### Work to be completed
Pull every line holding the word "says" from the data below and copy it.

### Records for the exercise

┄┄┄┄┄┄┄┄┄┄┄┄┄┄┄┄┄┄┄┄

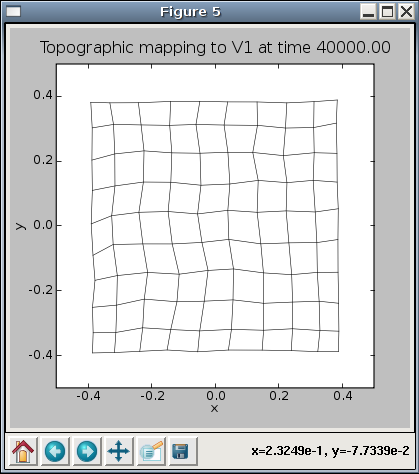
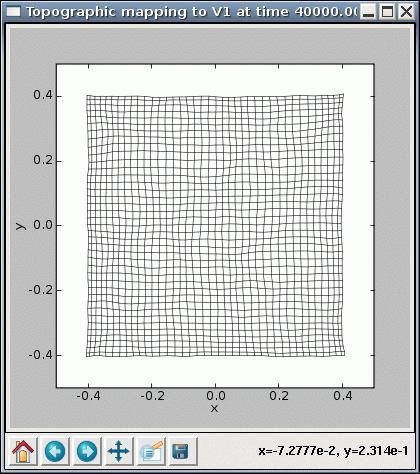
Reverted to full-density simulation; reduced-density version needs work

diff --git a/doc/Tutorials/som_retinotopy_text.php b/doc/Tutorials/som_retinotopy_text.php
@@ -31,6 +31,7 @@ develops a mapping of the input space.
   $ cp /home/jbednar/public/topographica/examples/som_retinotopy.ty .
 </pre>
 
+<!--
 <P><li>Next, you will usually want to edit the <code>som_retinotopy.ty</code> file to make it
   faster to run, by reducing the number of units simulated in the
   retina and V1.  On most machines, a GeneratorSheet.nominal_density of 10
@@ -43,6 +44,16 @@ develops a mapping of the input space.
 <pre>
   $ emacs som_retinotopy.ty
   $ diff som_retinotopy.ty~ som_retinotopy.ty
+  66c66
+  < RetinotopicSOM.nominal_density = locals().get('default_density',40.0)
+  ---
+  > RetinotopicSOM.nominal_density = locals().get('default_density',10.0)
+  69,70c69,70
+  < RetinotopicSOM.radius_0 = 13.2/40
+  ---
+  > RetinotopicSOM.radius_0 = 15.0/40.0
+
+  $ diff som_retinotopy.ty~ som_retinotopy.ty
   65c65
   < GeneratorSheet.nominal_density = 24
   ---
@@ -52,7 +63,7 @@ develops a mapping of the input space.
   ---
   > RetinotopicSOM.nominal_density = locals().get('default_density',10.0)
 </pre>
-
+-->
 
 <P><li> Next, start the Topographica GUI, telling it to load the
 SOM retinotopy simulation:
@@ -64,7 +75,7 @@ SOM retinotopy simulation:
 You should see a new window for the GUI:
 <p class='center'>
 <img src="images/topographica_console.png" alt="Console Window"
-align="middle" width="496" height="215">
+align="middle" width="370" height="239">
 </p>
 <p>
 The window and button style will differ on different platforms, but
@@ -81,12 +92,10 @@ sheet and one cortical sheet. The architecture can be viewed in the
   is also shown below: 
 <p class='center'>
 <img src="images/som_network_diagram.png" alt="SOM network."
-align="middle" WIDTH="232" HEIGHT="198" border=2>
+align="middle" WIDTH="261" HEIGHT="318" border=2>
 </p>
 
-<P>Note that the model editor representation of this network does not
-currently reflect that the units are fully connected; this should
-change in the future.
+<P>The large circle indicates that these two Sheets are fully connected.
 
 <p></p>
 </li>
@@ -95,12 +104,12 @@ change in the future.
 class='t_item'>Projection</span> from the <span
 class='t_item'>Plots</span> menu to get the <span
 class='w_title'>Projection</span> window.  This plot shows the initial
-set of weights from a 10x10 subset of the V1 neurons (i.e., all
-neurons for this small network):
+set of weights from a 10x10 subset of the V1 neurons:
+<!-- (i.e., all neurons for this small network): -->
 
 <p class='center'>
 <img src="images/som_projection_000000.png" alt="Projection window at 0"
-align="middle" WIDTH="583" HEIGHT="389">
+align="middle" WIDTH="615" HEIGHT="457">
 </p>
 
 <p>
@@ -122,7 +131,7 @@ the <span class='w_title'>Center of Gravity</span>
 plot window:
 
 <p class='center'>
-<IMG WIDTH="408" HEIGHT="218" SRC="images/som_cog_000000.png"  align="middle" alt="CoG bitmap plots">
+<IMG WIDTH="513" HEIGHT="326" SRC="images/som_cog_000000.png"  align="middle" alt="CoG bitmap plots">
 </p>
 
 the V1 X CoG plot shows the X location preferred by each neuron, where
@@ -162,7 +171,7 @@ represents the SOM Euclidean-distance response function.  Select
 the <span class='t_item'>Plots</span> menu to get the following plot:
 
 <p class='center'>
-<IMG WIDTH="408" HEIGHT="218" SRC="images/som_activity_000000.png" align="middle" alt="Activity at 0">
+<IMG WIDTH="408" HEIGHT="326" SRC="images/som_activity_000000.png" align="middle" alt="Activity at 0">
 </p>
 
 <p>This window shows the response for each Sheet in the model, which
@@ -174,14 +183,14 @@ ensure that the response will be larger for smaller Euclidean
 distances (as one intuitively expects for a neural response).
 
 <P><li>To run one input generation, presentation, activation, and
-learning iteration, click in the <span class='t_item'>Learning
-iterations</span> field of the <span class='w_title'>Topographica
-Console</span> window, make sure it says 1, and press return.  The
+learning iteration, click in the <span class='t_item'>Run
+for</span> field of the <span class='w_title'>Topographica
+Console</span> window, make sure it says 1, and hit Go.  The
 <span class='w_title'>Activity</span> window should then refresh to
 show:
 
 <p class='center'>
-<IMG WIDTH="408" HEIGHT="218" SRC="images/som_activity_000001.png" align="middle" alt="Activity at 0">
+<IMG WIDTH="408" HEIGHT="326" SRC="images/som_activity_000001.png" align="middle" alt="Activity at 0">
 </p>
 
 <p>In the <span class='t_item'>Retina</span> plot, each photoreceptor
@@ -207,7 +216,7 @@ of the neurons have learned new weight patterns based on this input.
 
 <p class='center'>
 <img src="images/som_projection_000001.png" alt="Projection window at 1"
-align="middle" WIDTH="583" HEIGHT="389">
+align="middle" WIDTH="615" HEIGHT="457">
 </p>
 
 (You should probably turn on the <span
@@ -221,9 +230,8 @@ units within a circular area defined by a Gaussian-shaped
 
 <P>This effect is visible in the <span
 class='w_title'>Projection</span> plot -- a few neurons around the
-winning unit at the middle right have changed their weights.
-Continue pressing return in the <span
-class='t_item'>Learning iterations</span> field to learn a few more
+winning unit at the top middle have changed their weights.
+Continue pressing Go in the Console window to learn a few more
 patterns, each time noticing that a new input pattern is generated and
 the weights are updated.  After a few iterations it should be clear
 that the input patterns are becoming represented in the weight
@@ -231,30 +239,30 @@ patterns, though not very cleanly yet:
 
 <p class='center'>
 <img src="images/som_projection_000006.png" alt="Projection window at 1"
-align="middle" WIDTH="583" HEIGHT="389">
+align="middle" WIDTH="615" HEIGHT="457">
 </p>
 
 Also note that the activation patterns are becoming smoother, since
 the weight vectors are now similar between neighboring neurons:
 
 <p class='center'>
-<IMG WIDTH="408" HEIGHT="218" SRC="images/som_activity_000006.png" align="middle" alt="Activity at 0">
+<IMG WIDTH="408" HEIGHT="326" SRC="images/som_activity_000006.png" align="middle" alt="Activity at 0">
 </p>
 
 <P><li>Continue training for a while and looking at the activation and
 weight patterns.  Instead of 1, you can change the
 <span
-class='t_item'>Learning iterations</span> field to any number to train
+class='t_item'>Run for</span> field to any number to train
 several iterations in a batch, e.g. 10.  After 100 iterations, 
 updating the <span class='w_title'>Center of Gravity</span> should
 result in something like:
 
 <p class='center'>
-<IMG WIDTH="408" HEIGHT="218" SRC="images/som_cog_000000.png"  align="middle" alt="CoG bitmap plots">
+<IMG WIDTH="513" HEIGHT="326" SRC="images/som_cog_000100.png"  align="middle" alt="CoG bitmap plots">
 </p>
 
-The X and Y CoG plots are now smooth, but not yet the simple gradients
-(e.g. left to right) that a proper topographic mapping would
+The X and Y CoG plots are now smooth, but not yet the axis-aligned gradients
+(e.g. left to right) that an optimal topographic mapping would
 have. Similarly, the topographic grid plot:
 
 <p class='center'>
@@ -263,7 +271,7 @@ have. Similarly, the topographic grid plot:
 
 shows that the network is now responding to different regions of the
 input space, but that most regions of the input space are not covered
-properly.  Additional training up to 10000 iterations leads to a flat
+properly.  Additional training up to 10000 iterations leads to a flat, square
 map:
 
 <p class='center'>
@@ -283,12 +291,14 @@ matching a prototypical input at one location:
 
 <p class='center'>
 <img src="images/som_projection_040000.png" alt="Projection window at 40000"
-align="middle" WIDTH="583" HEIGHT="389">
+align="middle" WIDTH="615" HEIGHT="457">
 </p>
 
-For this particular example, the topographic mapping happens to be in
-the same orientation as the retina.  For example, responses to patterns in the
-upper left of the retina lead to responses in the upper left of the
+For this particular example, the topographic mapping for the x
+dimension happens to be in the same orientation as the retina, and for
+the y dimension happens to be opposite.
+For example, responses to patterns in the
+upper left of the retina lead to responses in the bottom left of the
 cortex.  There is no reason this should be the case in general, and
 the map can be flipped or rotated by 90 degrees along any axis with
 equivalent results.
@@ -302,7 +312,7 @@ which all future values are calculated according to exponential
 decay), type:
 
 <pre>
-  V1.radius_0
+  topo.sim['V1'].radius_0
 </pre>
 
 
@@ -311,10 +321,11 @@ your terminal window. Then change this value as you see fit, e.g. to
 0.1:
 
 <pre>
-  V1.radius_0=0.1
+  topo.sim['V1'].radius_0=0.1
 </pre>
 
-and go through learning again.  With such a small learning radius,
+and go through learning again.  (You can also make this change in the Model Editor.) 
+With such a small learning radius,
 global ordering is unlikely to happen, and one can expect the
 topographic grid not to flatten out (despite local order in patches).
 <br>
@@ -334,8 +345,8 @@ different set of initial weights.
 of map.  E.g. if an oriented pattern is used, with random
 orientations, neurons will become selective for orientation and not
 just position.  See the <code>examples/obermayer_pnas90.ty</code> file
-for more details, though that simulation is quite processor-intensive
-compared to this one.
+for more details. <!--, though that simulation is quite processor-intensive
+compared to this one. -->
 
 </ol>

┄┄┄┄┄┄┄┄┄┄┄┄┄┄┄┄┄┄┄┄

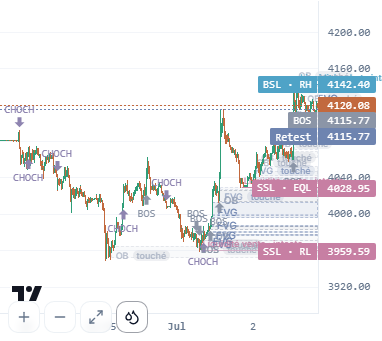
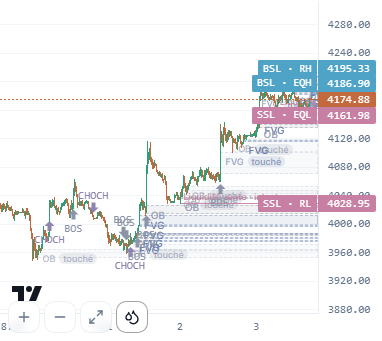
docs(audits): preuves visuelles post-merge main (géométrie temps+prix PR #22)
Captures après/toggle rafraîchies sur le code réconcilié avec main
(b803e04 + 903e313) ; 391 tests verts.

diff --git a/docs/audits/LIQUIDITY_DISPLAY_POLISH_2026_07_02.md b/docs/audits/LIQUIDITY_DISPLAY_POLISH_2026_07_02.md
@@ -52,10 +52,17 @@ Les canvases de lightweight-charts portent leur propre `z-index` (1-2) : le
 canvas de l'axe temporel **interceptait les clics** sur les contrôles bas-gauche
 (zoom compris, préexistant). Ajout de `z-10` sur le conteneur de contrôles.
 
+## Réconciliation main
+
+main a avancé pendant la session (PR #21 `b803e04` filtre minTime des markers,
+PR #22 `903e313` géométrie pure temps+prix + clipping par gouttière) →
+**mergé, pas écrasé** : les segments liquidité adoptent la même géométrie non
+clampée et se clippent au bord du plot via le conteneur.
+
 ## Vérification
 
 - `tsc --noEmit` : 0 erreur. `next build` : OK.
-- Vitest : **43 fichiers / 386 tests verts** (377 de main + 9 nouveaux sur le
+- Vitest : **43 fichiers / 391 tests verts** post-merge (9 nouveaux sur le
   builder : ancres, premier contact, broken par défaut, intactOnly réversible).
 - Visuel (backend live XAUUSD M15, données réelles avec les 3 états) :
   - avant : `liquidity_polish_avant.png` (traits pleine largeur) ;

┄┄┄┄┄┄┄┄┄┄┄┄┄┄┄┄┄┄┄┄

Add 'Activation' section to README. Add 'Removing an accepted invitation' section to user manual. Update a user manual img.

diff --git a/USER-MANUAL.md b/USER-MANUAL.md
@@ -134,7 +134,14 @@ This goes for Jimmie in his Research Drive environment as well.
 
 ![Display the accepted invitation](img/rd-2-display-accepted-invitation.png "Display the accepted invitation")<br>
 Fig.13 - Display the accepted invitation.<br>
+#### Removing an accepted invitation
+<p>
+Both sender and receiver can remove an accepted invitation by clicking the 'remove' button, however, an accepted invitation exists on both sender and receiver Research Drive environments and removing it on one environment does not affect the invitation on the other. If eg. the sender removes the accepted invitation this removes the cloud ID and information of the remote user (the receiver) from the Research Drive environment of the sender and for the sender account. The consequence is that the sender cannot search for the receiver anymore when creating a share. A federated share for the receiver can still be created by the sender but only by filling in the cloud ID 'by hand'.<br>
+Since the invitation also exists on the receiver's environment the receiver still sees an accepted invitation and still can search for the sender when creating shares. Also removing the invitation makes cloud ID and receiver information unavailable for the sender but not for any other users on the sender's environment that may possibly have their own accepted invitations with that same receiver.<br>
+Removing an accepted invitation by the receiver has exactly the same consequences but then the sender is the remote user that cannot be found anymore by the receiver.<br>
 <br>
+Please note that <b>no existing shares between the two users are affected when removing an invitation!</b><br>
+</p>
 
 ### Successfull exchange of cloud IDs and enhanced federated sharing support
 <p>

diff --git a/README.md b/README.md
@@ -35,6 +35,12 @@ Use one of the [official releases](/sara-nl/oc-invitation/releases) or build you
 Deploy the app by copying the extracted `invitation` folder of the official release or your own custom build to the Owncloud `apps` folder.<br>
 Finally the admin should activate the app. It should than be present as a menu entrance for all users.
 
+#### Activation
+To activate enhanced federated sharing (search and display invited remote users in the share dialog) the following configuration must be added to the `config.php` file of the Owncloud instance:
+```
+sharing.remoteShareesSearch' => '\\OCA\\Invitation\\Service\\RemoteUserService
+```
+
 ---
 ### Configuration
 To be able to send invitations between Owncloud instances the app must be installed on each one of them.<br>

┄┄┄┄┄┄┄┄┄┄┄┄┄┄┄┄┄┄┄┄

### Exercise answer
-Console</span> window, make sure it says 1, and press return.  The
+Console</span> window, make sure it says 1, and hit Go.  The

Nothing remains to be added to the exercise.